The European Consumer Organisation (BEUC) welcomes that under the new rules, the routine preventive use of antimicrobials will in principle be prohibited. Use of antimicrobials in healthy animals will be allowed solely on an exceptional basis, for instance after surgery, and in individual animals only. Yet, when some animals in a group are sick, it will still be permitted to treat the entire group with antimicrobials to avoid the spread of an infection or disease. Unfortunately, the law does not state that this practice too should be exceptional.

The Commission will draw up a list of antimicrobials to be reserved for treatment of humans only. The updated legislation also imposes new obligations on Member States for the collection of data on both the sales and the use of antimicrobials per animal species, however those are only to be phased-in very gradually.

Finally, third country producers exporting animal products to the EU will have to respect the ban on antimicrobial use for growth promotion and the new restrictions on those antimicrobials which are vital in human medicine.

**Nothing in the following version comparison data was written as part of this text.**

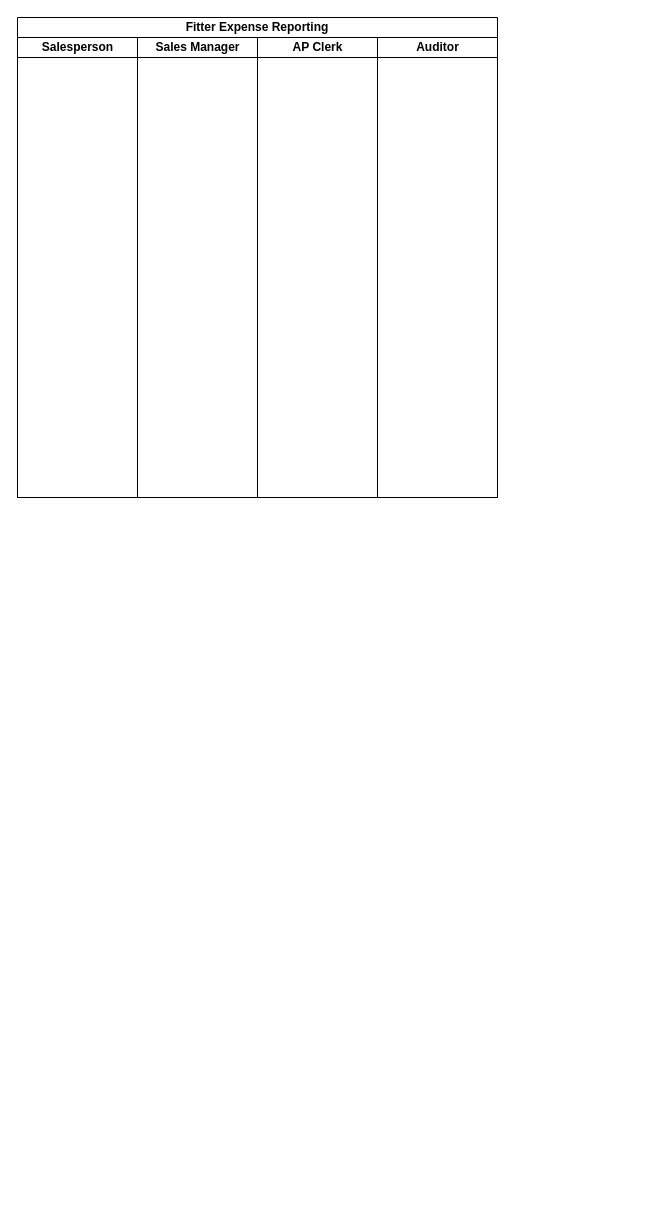
MHibriziF/SIPA keeps this draw.io diagram as Untitled Diagram.drawio. Above is the earlier version. Source tidied: cells renumbered, new cells numbered last; positions are measured from the earlier drawing's top-left corner, leaving out a move shared by most shapes. Both pictures are drawn from the tidied source at 100%, with x=0, y=0 at pixel (17, 17).
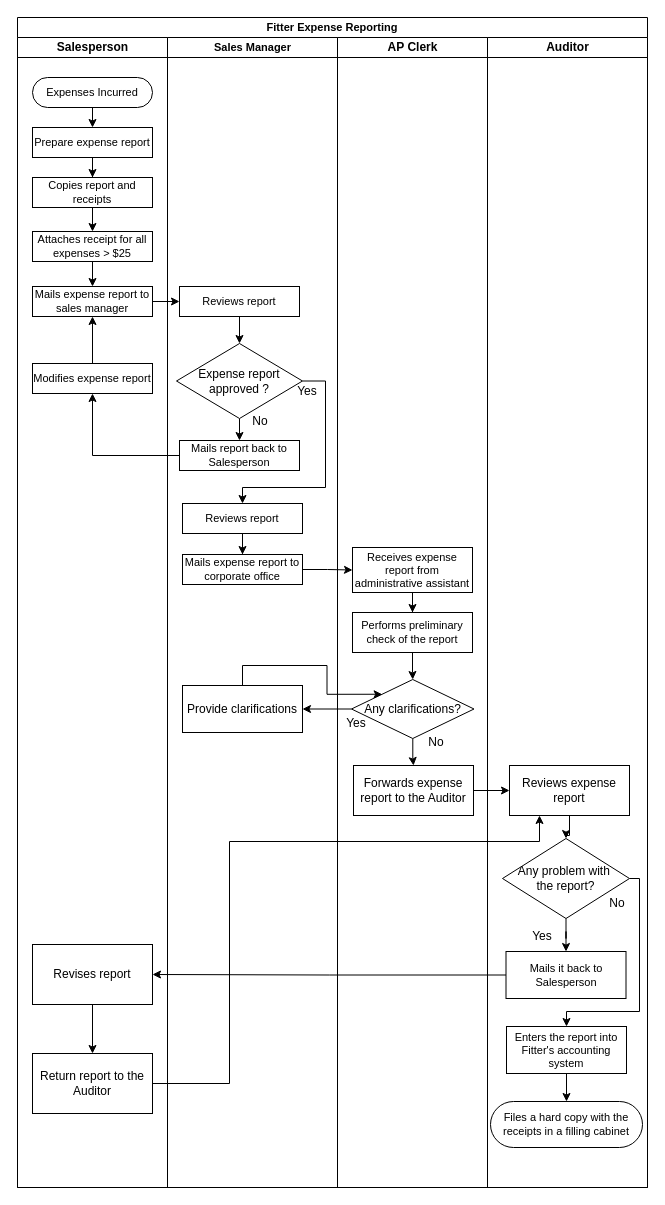
Above is the later version.

Commit message:
Finished Swimale Diagram.drawio

The edit, as a diff of the source:
```diff
@@
-    <mxCell id="2" value="Fitter Expense Reporting" style="swimlane;html=1;startSize=20;whiteSpace=wrap;" parent="1" vertex="1">
-      <mxGeometry width="480" height="480" as="geometry" />
+    <mxCell id="2" value="Fitter Expense Reporting" style="swimlane;html=1;startSize=20;whiteSpace=wrap;fontSize=11;" parent="1" vertex="1">
+      <mxGeometry width="630" height="1170" as="geometry" />
     </mxCell>
     <mxCell id="3" value="Salesperson" style="swimlane;html=1;startSize=20;" parent="2" vertex="1">
-      <mxGeometry y="20" width="120" height="460" as="geometry" />
+      <mxGeometry y="20" width="150" height="1150" as="geometry" />
     </mxCell>
+    <mxCell id="7" style="edgeStyle=orthogonalEdgeStyle;rounded=0;jettySize=auto;html=1;exitX=0.5;exitY=1;exitDx=0;exitDy=0;entryX=0.5;entryY=0;entryDx=0;entryDy=0;" parent="3" edge="1" source="8" target="10">
+      <mxGeometry relative="1" as="geometry" />
+    </mxCell>
+    <mxCell id="8" value="Expenses Incurred" style="rounded=1;whiteSpace=wrap;html=1;arcSize=50;fontSize=11;" parent="3" vertex="1">
+      <mxGeometry x="15" y="40" width="120" height="30" as="geometry" />
+    </mxCell>
+    <mxCell id="9" style="edgeStyle=orthogonalEdgeStyle;rounded=0;jettySize=auto;html=1;exitX=0.5;exitY=1;exitDx=0;exitDy=0;" parent="3" edge="1" source="10" target="12">
+      <mxGeometry relative="1" as="geometry" />
+    </mxCell>
+    <mxCell id="10" value="Prepare expense report" style="rounded=0;whiteSpace=wrap;html=1;fontSize=11;" parent="3" vertex="1">
+      <mxGeometry x="15" y="90" width="120" height="30" as="geometry" />
+    </mxCell>
+    <mxCell id="11" style="edgeStyle=orthogonalEdgeStyle;rounded=0;jettySize=auto;html=1;entryX=0.5;entryY=0;entryDx=0;entryDy=0;" parent="3" edge="1" source="12" target="14">
+      <mxGeometry relative="1" as="geometry" />
+    </mxCell>
+    <mxCell id="12" value="Copies report and receipts" style="rounded=0;whiteSpace=wrap;html=1;fontSize=11;" parent="3" vertex="1">
+      <mxGeometry x="15" y="140" width="120" height="30" as="geometry" />
+    </mxCell>
+    <mxCell id="13" style="edgeStyle=orthogonalEdgeStyle;rounded=0;jettySize=auto;html=1;" parent="3" edge="1" source="14" target="15">
+      <mxGeometry relative="1" as="geometry" />
+    </mxCell>
+    <mxCell id="14" value="Attaches receipt for all expenses &amp;gt; $25" style="rounded=0;whiteSpace=wrap;html=1;fontSize=11;" parent="3" vertex="1">
+      <mxGeometry x="15" y="194" width="120" height="30" as="geometry" />
+    </mxCell>
+    <mxCell id="15" value="Mails expense report to sales manager" style="rounded=0;whiteSpace=wrap;html=1;fontSize=11;" parent="3" vertex="1">
+      <mxGeometry x="15" y="249" width="120" height="30" as="geometry" />
+    </mxCell>
+    <mxCell id="16" style="edgeStyle=orthogonalEdgeStyle;rounded=0;jettySize=auto;html=1;" parent="3" edge="1" source="17" target="15">
+      <mxGeometry relative="1" as="geometry" />
+    </mxCell>
+    <mxCell id="17" value="Modifies expense report" style="rounded=0;whiteSpace=wrap;html=1;fontSize=11;" parent="3" vertex="1">
+      <mxGeometry x="15" y="326" width="120" height="30" as="geometry" />
+    </mxCell>
+    <mxCell id="18" style="edgeStyle=orthogonalEdgeStyle;rounded=0;jettySize=auto;html=1;" parent="3" edge="1" source="19" target="20">
+      <mxGeometry relative="1" as="geometry" />
+    </mxCell>
+    <mxCell id="19" value="Revises report" style="rounded=0;whiteSpace=wrap;html=1;" parent="3" vertex="1">
+      <mxGeometry x="15" y="907" width="120" height="60" as="geometry" />
+    </mxCell>
+    <mxCell id="20" value="Return report to the Auditor" style="rounded=0;whiteSpace=wrap;html=1;" parent="3" vertex="1">
+      <mxGeometry x="15" y="1016" width="120" height="60" as="geometry" />
+    </mxCell>
-    <mxCell id="4" value="Sales Manager" style="swimlane;html=1;startSize=20;" parent="2" vertex="1">
-      <mxGeometry x="120" y="20" width="120" height="460" as="geometry" />
+    <mxCell id="4" value="Sales Manager" style="swimlane;html=1;startSize=20;fontSize=11;" parent="2" vertex="1">
+      <mxGeometry x="150" y="20" width="170" height="1150" as="geometry" />
     </mxCell>
+    <mxCell id="21" style="edgeStyle=orthogonalEdgeStyle;rounded=0;jettySize=auto;html=1;" parent="4" edge="1" source="22" target="25">
+      <mxGeometry relative="1" as="geometry" />
+    </mxCell>
+    <mxCell id="22" value="Reviews report" style="rounded=0;whiteSpace=wrap;html=1;fontSize=11;" parent="4" vertex="1">
+      <mxGeometry x="12" y="249" width="120" height="30" as="geometry" />
+    </mxCell>
+    <mxCell id="23" style="edgeStyle=orthogonalEdgeStyle;rounded=0;jettySize=auto;html=1;exitX=0.5;exitY=1;exitDx=0;exitDy=0;entryX=0.5;entryY=0;entryDx=0;entryDy=0;" parent="4" edge="1" source="25" target="26">
+      <mxGeometry relative="1" as="geometry" />
+    </mxCell>
+    <mxCell id="24" style="edgeStyle=orthogonalEdgeStyle;rounded=0;jettySize=auto;html=1;exitX=1;exitY=0.5;exitDx=0;exitDy=0;" parent="4" edge="1" source="25" target="28">
+      <mxGeometry relative="1" as="geometry">
+        <Array as="points">
+          <mxPoint x="158" y="343" />
+          <mxPoint x="158" y="450" />
+          <mxPoint x="75" y="450" />
+        </Array>
+      </mxGeometry>
+    </mxCell>
+    <mxCell id="25" value="Expense report approved ?" style="rhombus;whiteSpace=wrap;html=1;" parent="4" vertex="1">
+      <mxGeometry x="9" y="306" width="126" height="75" as="geometry" />
+    </mxCell>
+    <mxCell id="26" value="Mails report back to Salesperson" style="rounded=0;whiteSpace=wrap;html=1;fontSize=11;" parent="4" vertex="1">
+      <mxGeometry x="12" y="403" width="120" height="30" as="geometry" />
+    </mxCell>
+    <mxCell id="27" style="edgeStyle=orthogonalEdgeStyle;rounded=0;jettySize=auto;html=1;" parent="4" edge="1" source="28" target="31">
+      <mxGeometry relative="1" as="geometry" />
+    </mxCell>
+    <mxCell id="28" value="Reviews report" style="rounded=0;whiteSpace=wrap;html=1;fontSize=11;" parent="4" vertex="1">
+      <mxGeometry x="15" y="466" width="120" height="30" as="geometry" />
+    </mxCell>
+    <mxCell id="29" value="No" style="text;html=1;align=center;verticalAlign=middle;whiteSpace=wrap;rounded=0;" parent="4" vertex="1">
+      <mxGeometry x="63" y="369" width="60" height="30" as="geometry" />
+    </mxCell>
+    <mxCell id="30" value="Yes" style="text;html=1;align=center;verticalAlign=middle;whiteSpace=wrap;rounded=0;" parent="4" vertex="1">
+      <mxGeometry x="110" y="339" width="60" height="30" as="geometry" />
+    </mxCell>
+    <mxCell id="31" value="Mails expense report to corporate office" style="rounded=0;whiteSpace=wrap;html=1;fontSize=11;" parent="4" vertex="1">
+      <mxGeometry x="15" y="517" width="120" height="30" as="geometry" />
+    </mxCell>
+    <mxCell id="32" value="Provide clarifications" style="rounded=0;whiteSpace=wrap;html=1;" parent="4" vertex="1">
+      <mxGeometry x="15" y="648" width="120" height="47" as="geometry" />
+    </mxCell>
     <mxCell id="5" value="AP Clerk" style="swimlane;html=1;startSize=20;" parent="2" vertex="1">
-      <mxGeometry x="240" y="20" width="120" height="460" as="geometry" />
+      <mxGeometry x="320" y="20" width="150" height="1150" as="geometry" />
     </mxCell>
+    <mxCell id="33" style="edgeStyle=orthogonalEdgeStyle;rounded=0;jettySize=auto;html=1;" parent="5" edge="1" source="34" target="36">
+      <mxGeometry relative="1" as="geometry" />
+    </mxCell>
+    <mxCell id="34" value="Receives expense report from administrative assistant" style="rounded=0;whiteSpace=wrap;html=1;fontSize=11;" parent="5" vertex="1">
+      <mxGeometry x="15" y="510" width="120" height="45" as="geometry" />
+    </mxCell>
+    <mxCell id="35" style="edgeStyle=orthogonalEdgeStyle;rounded=0;jettySize=auto;html=1;entryX=0.5;entryY=0;entryDx=0;entryDy=0;" parent="5" edge="1" source="36" target="38">
+      <mxGeometry relative="1" as="geometry" />
+    </mxCell>
+    <mxCell id="36" value="Performs preliminary check of the report" style="rounded=0;whiteSpace=wrap;html=1;fontSize=11;" parent="5" vertex="1">
+      <mxGeometry x="15" y="575" width="120" height="40" as="geometry" />
+    </mxCell>
+    <mxCell id="37" style="edgeStyle=orthogonalEdgeStyle;rounded=0;jettySize=auto;html=1;" parent="5" edge="1" source="38" target="39">
+      <mxGeometry relative="1" as="geometry" />
+    </mxCell>
+    <mxCell id="38" value="Any clarifications?" style="rhombus;whiteSpace=wrap;html=1;" parent="5" vertex="1">
+      <mxGeometry x="14" y="642" width="122.5" height="59" as="geometry" />
+    </mxCell>
+    <mxCell id="39" value="Forwards expense report to the Auditor" style="rounded=0;whiteSpace=wrap;html=1;" parent="5" vertex="1">
+      <mxGeometry x="16" y="728" width="120" height="50" as="geometry" />
+    </mxCell>
+    <mxCell id="40" value="No" style="text;html=1;align=center;verticalAlign=middle;whiteSpace=wrap;rounded=0;" parent="5" vertex="1">
+      <mxGeometry x="69" y="690" width="60" height="30" as="geometry" />
+    </mxCell>
+    <mxCell id="41" value="Yes" style="text;html=1;align=center;verticalAlign=middle;whiteSpace=wrap;rounded=0;" parent="5" vertex="1">
+      <mxGeometry x="-11" y="671" width="60" height="30" as="geometry" />
+    </mxCell>
+    <mxCell id="42" style="edgeStyle=orthogonalEdgeStyle;rounded=0;jettySize=auto;html=1;" parent="2" edge="1" source="15" target="22">
+      <mxGeometry relative="1" as="geometry" />
+    </mxCell>
     <mxCell id="6" value="Auditor" style="swimlane;html=1;startSize=20;" parent="2" vertex="1">
-      <mxGeometry x="360" y="20" width="120" height="460" as="geometry" />
+      <mxGeometry x="470" y="20" width="160" height="1150" as="geometry" />
     </mxCell>
+    <mxCell id="43" style="edgeStyle=orthogonalEdgeStyle;rounded=0;jettySize=auto;html=1;" parent="6" edge="1" source="44" target="47">
+      <mxGeometry relative="1" as="geometry" />
+    </mxCell>
+    <mxCell id="44" value="Reviews expense report" style="rounded=0;whiteSpace=wrap;html=1;" parent="6" vertex="1">
+      <mxGeometry x="22" y="728" width="120" height="50" as="geometry" />
+    </mxCell>
+    <mxCell id="45" style="edgeStyle=orthogonalEdgeStyle;rounded=0;jettySize=auto;html=1;" parent="6" edge="1" source="47" target="52">
+      <mxGeometry relative="1" as="geometry" />
+    </mxCell>
+    <mxCell id="46" style="edgeStyle=orthogonalEdgeStyle;rounded=0;jettySize=auto;html=1;exitX=1;exitY=0.5;exitDx=0;exitDy=0;" parent="6" edge="1" source="47" target="51">
+      <mxGeometry relative="1" as="geometry">
+        <Array as="points">
+          <mxPoint x="152" y="841" />
+          <mxPoint x="152" y="974" />
+          <mxPoint x="79" y="974" />
+        </Array>
+      </mxGeometry>
+    </mxCell>
+    <mxCell id="47" value="&lt;div&gt;Any problem with&amp;nbsp;&lt;/div&gt;&lt;div&gt;the report?&lt;/div&gt;" style="rhombus;whiteSpace=wrap;html=1;" parent="6" vertex="1">
+      <mxGeometry x="15" y="801" width="127" height="80" as="geometry" />
+    </mxCell>
+    <mxCell id="48" value="No" style="text;html=1;align=center;verticalAlign=middle;whiteSpace=wrap;rounded=0;" parent="6" vertex="1">
+      <mxGeometry x="100" y="851" width="60" height="30" as="geometry" />
+    </mxCell>
+    <mxCell id="49" value="Files a hard copy with the receipts in a filling cabinet" style="rounded=1;whiteSpace=wrap;html=1;arcSize=50;fontSize=11;" parent="6" vertex="1">
+      <mxGeometry x="3" y="1064" width="152" height="46" as="geometry" />
+    </mxCell>
+    <mxCell id="50" style="edgeStyle=orthogonalEdgeStyle;rounded=0;jettySize=auto;html=1;" parent="6" edge="1" source="51" target="49">
+      <mxGeometry relative="1" as="geometry" />
+    </mxCell>
+    <mxCell id="51" value="Enters the report into Fitter's accounting system" style="rounded=0;whiteSpace=wrap;html=1;fontSize=11;" parent="6" vertex="1">
+      <mxGeometry x="19" y="989" width="120" height="47" as="geometry" />
+    </mxCell>
+    <mxCell id="52" value="Mails it back to Salesperson" style="rounded=0;whiteSpace=wrap;html=1;fontSize=11;" parent="6" vertex="1">
+      <mxGeometry x="18.5" y="914" width="120" height="47" as="geometry" />
+    </mxCell>
+    <mxCell id="53" style="edgeStyle=orthogonalEdgeStyle;rounded=0;jettySize=auto;html=1;exitX=0;exitY=0.5;exitDx=0;exitDy=0;entryX=0.5;entryY=1;entryDx=0;entryDy=0;" parent="2" edge="1" source="26" target="17">
+      <mxGeometry relative="1" as="geometry" />
+    </mxCell>
+    <mxCell id="54" style="edgeStyle=orthogonalEdgeStyle;rounded=0;jettySize=auto;html=1;" parent="2" edge="1" source="31" target="34">
+      <mxGeometry relative="1" as="geometry" />
+    </mxCell>
+    <mxCell id="55" style="edgeStyle=orthogonalEdgeStyle;rounded=0;jettySize=auto;html=1;" parent="2" edge="1" source="38" target="32">
+      <mxGeometry relative="1" as="geometry" />
+    </mxCell>
+    <mxCell id="56" style="edgeStyle=orthogonalEdgeStyle;rounded=0;jettySize=auto;html=1;entryX=0;entryY=0;entryDx=0;entryDy=0;exitX=0.5;exitY=0;exitDx=0;exitDy=0;" parent="2" edge="1" source="32" target="38">
+      <mxGeometry relative="1" as="geometry" />
+    </mxCell>
+    <mxCell id="57" style="edgeStyle=orthogonalEdgeStyle;rounded=0;jettySize=auto;html=1;" parent="2" edge="1" source="39" target="44">
+      <mxGeometry relative="1" as="geometry" />
+    </mxCell>
+    <mxCell id="58" style="edgeStyle=orthogonalEdgeStyle;rounded=0;jettySize=auto;html=1;entryX=1;entryY=0.5;entryDx=0;entryDy=0;" parent="2" edge="1" source="52" target="19">
+      <mxGeometry relative="1" as="geometry" />
+    </mxCell>
+    <mxCell id="59" style="edgeStyle=orthogonalEdgeStyle;rounded=0;jettySize=auto;html=1;exitX=1;exitY=0.5;exitDx=0;exitDy=0;entryX=0.25;entryY=1;entryDx=0;entryDy=0;" parent="2" edge="1" source="20" target="44">
+      <mxGeometry relative="1" as="geometry">
+        <Array as="points">
+          <mxPoint x="212" y="1066" />
+          <mxPoint x="212" y="824" />
+          <mxPoint x="522" y="824" />
+        </Array>
+      </mxGeometry>
+    </mxCell>
+    <mxCell id="60" value="Yes" style="text;html=1;align=center;verticalAlign=middle;whiteSpace=wrap;rounded=0;" parent="1" vertex="1">
+      <mxGeometry x="495" y="904" width="60" height="30" as="geometry" />
+    </mxCell>
```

It is expected the new law will enter into force in early 2019.

BEUC Director-General, Monique Goyens reacted:

"This new EU law is a significant answer to a looming health crisis. As the World Health Organisation itself noted, antimicrobial resistance is one of today's biggest global health threats.

"EU consumer groups have long been advocating for an end to the routine preventive use of antibiotics in farm animals. Vital antibiotics should be reserved for treating infections in people. Both will become reality now and this is very good news.

"It is only fair that our trading partners should follow the same rules as EU farmers when they export their meat to Europe. Meat imported to the EU should not be derived from animals which are fed antibiotics to stimulate their growth – and the industry's profits.

"We welcome that all Member States will be required to collect data not just on the sales, but also on the actual use of antimicrobials per animal species. But it is disappointing these obligations will not apply before several years.

"As the latest data published by the European Medicines Agency (EMA) shows, action to cut antibiotic use in food-producing animals has been uneven across EU Member States. Good data allowing country comparison is key to identifying best practices and ensuring all Member States step up their game to end the improper use of antibiotics in farming."

BEUC acts as the umbrella group in Brussels for its members and our main task is to represent them at European level and defend the interests of all Europe's consumers. BEUC investigates EU decisions and developments likely to affect consumers, with a special focus on five areas identified as priorities by our members: Financial Services, Food, Digital Rights, Consumer Rights & Enforcement and Sustainability.

European Consumer Organisation (BEUC)